• _WHAT THE TASK ASKS_: The data follows. Retype every entry exactly.
[DATA UNDER STUDY]
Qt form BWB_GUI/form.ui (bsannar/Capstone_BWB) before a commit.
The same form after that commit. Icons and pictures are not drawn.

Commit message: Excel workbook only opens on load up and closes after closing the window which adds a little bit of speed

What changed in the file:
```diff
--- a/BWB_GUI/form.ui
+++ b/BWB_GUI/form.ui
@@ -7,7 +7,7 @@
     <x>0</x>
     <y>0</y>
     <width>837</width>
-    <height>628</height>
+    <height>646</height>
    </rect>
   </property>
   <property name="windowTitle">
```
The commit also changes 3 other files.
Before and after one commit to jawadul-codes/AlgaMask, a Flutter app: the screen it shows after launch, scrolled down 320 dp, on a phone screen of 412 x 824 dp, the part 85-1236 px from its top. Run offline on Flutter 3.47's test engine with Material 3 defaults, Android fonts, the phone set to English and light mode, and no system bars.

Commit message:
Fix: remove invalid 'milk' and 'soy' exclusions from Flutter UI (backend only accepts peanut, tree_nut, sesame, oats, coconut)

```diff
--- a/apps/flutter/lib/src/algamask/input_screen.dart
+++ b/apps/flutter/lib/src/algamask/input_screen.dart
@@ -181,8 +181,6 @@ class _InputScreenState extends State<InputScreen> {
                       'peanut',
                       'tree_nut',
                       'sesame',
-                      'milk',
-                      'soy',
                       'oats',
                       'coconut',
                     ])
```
[/DATA UNDER STUDY]
• _EXPECTED ANSWER_:
Qt form BWB_GUI/form.ui (bsannar/Capstone_BWB) before a commit.
The same form after that commit. Icons and pictures are not drawn.

Commit message: Excel workbook only opens on load up and closes after closing the window which adds a little bit of speed

What changed in the file:
```diff
--- a/BWB_GUI/form.ui
+++ b/BWB_GUI/form.ui
@@ -7,7 +7,7 @@
     <x>0</x>
     <y>0</y>
     <width>837</width>
-    <height>628</height>
+    <height>646</height>
    </rect>
   </property>
   <property name="windowTitle">
```
The commit also changes 3 other files.
Before and after one commit to jawadul-codes/AlgaMask, a Flutter app: the screen it shows after launch, scrolled down 320 dp, on a phone screen of 412 x 824 dp, the part 85-1236 px from its top. Run offline on Flutter 3.47's test engine with Material 3 defaults, Android fonts, the phone set to English and light mode, and no system bars.

Commit message:
Fix: remove invalid 'milk' and 'soy' exclusions from Flutter UI (backend only accepts peanut, tree_nut, sesame, oats, coconut)

```diff
--- a/apps/flutter/lib/src/algamask/input_screen.dart
+++ b/apps/flutter/lib/src/algamask/input_screen.dart
@@ -181,8 +181,6 @@ class _InputScreenState extends State<InputScreen> {
                       'peanut',
                       'tree_nut',
                       'sesame',
-                      'milk',
-                      'soy',
                       'oats',
                       'coconut',
                     ])
```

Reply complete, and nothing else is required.